Tobacco use remains one of the greatest challenges to global health and is accepted as a major contributor to the rise in cancer incidence and mortality in the past century. Despite substantial knowledge about the harms conferred by tobacco in its various forms, recent changes in tobacco product development, marketing, and usage have changed the landscape in which tobacco research is operating.

This month Cancer Epidemiology, Biomarkers & Prevention (CEBP) is dedicating an entire issue to aid researchers and policy makers navigating the complex and changing world of tobacco research. The special issue marks a milestone for CEBP and the AACR, as it is the first time an entire issue has been dedicated to a single topic area. This emphasis reflects the continuing importance of tobacco-related research and the commitment of CEBP and the AACR to publish articles on tobacco-related cancer etiology, cancer prevention and control, and the eradication of tobacco use.

This special issue on tobacco is comprised of two parts. First, we present a Focus section of invited review articles that represent the state of the art in tobacco research. As summarized in the accompanying editorial by Dr. Kenneth E. Warner, we highlight methodological issues related to tobacco research, including assessment of tobacco products and exposures, as well as strategies to reduce or eliminate tobacco use. These articles also provide guidance for both researchers and policy makers related to issues facing regulatory agencies. Second, we feature original research articles submitted in response to a call for tobacco- and smoking-related papers from the scientific community. Topics include secondhand smoke, nicotine withdrawal, cotinine levels, tobacco cessation interventions, cognitive susceptibility to smoking, the promotion of smoking imagery in movies, and the carcinogenic and addictive effects of herbal cigarettes. Through the common theme of tobacco use, these articles span the spectrum of CEBP content areas, including epidemiology, behavioral science, biomarkers, and prevention.

The generation of this landmark issue has required a great deal of effort on the part of many individuals. The CEBP staff has provided outstanding support. A particular note of thanks must be given to one of our Senior Editors, Dr. Peter G. Shields, whose coordinating efforts were invaluable. Finally, the AACR Task Force on Tobacco and Cancer has provided guidance and leadership in the tobacco and smoking arena.
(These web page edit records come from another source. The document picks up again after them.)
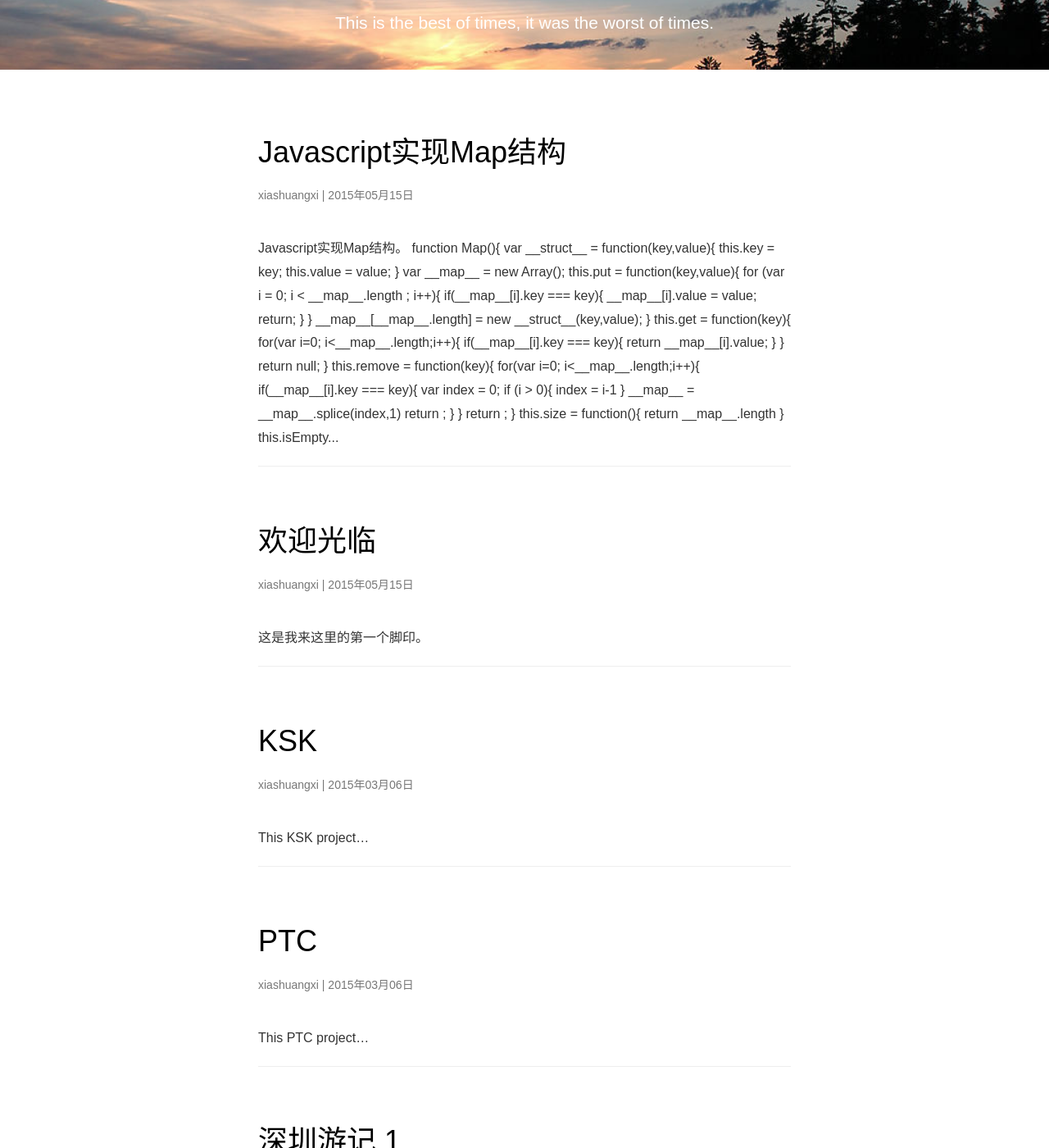
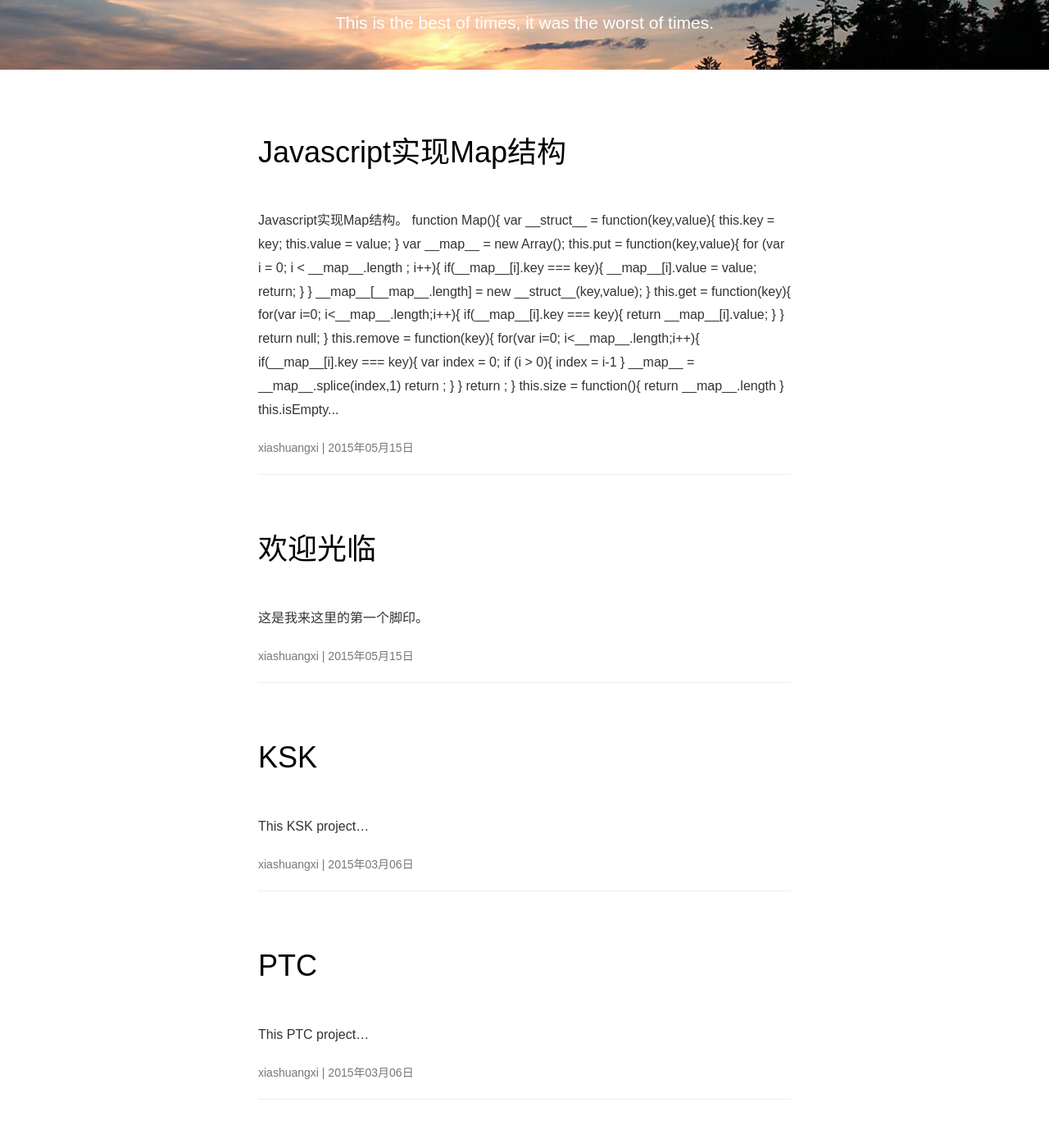
Before and after one commit to jinchangle/xiashuangxi.github.io, a Jekyll site: the page built from index.html, in a window 1280 px wide and 1400 px high, scrolled down 223 px. Shown: the whole window at 82% size. Built offline with Jekyll 4.4.1, drawn with Linux system fonts in a browser that asks for light colours; nearby versions of some CDN libraries; the list of posts is cut into pages by our own code; comment, search, counter and statistics services are not loaded; some of the changed text lies outside the part shown.

Commit message:
Please enter the commit message for your changes. Lines starting  with '' will be ignored, and an empty message aborts the commit.  On branch master  Your branch is up-to-date with 'origin/master'.
 Changes to be committed:
	modified:   _layouts/default.html

```diff
--- a/_layouts/default.html
+++ b/_layouts/default.html
@@ -10,12 +10,13 @@
             <a href='{{ site.baseurl }}{{ post.url }}'>
                 <h1>{{ post.title }}</h1>
             </a>
-            <p style='font-size:14px;color:#777;'>
-                xiashuangxi&nbsp;|&nbsp;{{ post.date| date:"%Y年%m月%d日" }}
-            </p>
+
         </div>
         <p id='page.content' class="lead" style='font-size:16px;'>
             {{ post.content |strip_html|truncatewords:100}}
+        </p>
+        <p style='font-size:14px;color:#777;'>
+            xiashuangxi&nbsp;|&nbsp;{{ post.date| date:"%Y年%m月%d日" }}
         </p>
         <hr>
     </div>
```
Together with this Task Force, CEBP and the AACR will continue to lead initiatives to “foster scientific and policy initiatives to reduce the incidence of disease and mortality due to tobacco use.”

No potential conflicts of interest were disclosed.